Charity when it was desperately needed, frugality and bargain hunting when there was little money, industry to create what people would buy, capitalizing on their innate talents, and, above all, reliance on God their provider. These qualities carried the Von Trapp Family Singers through hard economic times. The government would do well to imitate them.
Through hard work and faith, the Von Trapps demonstrated the principle of the family as an economic unit. The father didn’t go off to a job; he continued the leadership he learned as a Captain in the Austrian navy. Maria, the mother, didn’t take a job for a second income; she taught the whole family activities that, first, enriched their lives and, later, enriched their bank account.
Above all, the whole family religiously (in a good sense) practiced faith in a loving God and trusted Him to provide when things were needed. And God’s people generously gave of what they had when the Von Trapps came penniless to America and desperately needed housing and furniture.
When they were rich in Austria and able to buy materials and tools, Maria taught the large family she married into how to make Christmas gifts for each other. Made with love and no small talent, these gifts were enjoyed for their thoughtfulness, their rightness for each person. Years later in America, during a Summer of little money, individual family members applied their crafting talents to woodworking, ceramics, carpentry, leatherwork, and jewelry. These sold quickly and orders kept them busy, providing the necessary income. Maria also learned about the bargains for valuable items to be found at auctions. She wrote of walking in the footsteps of American pioneers.
And, of course, Maria introduced the whole family to music – both vocal and instrumental. With occasional help from experts, she built the family of talented musicians into the Trapp Family Singers.
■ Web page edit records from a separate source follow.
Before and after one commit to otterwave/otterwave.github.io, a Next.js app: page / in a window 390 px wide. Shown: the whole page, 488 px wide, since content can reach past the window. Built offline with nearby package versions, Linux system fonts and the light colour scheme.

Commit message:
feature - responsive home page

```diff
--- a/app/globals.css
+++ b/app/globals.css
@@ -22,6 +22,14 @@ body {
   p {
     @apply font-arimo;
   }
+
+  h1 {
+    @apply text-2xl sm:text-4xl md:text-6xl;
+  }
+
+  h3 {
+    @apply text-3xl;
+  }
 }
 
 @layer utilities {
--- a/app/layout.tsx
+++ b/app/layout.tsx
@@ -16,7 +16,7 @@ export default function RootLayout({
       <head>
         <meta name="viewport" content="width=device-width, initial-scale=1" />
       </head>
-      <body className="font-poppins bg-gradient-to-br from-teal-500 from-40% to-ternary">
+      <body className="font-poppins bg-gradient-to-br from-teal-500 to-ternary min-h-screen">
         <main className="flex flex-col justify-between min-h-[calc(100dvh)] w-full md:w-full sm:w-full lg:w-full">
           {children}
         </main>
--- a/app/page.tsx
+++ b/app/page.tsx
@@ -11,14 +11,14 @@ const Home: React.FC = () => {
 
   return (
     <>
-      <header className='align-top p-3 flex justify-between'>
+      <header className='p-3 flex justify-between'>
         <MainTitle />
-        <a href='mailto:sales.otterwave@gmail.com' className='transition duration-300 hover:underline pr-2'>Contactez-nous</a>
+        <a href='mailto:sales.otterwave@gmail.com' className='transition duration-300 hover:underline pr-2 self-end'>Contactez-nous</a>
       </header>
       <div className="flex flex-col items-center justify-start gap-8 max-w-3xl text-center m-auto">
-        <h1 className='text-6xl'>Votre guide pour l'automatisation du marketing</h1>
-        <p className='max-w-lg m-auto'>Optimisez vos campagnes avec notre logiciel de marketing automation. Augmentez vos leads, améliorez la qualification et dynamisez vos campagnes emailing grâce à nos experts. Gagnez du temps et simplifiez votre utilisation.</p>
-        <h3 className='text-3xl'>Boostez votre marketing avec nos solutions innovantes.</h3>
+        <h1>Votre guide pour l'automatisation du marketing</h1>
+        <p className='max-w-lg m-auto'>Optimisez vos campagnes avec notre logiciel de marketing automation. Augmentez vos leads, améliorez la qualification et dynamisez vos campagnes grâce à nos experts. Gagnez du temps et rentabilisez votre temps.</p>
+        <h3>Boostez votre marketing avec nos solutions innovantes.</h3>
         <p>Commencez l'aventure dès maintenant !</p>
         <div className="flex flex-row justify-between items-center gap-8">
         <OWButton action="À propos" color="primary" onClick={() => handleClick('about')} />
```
She secured the friendship of a manager who sent them on tour after tour across the US until the nation entered WWII.
She grabbed up a C.C.C. camp being abandoned by the government and the family turned it into Von Trapp Music Camp. They welcomed guests from around the country and taught them music – vocal and instrumental – to be enjoyed outside the theater or drawing room.
Certainly, the Von Trapps were gifted with musical talent, the ability to do crafts, and a desire to work hard for the sake of the whole family. They also desired to share their gifts with the people around them. And people paid well for what the Von Trapps had to offer. These values enabled the American pioneers to build this great nation. Returning to them would restore our moral and economic might.
What could you do with your family to add value to society and the economy?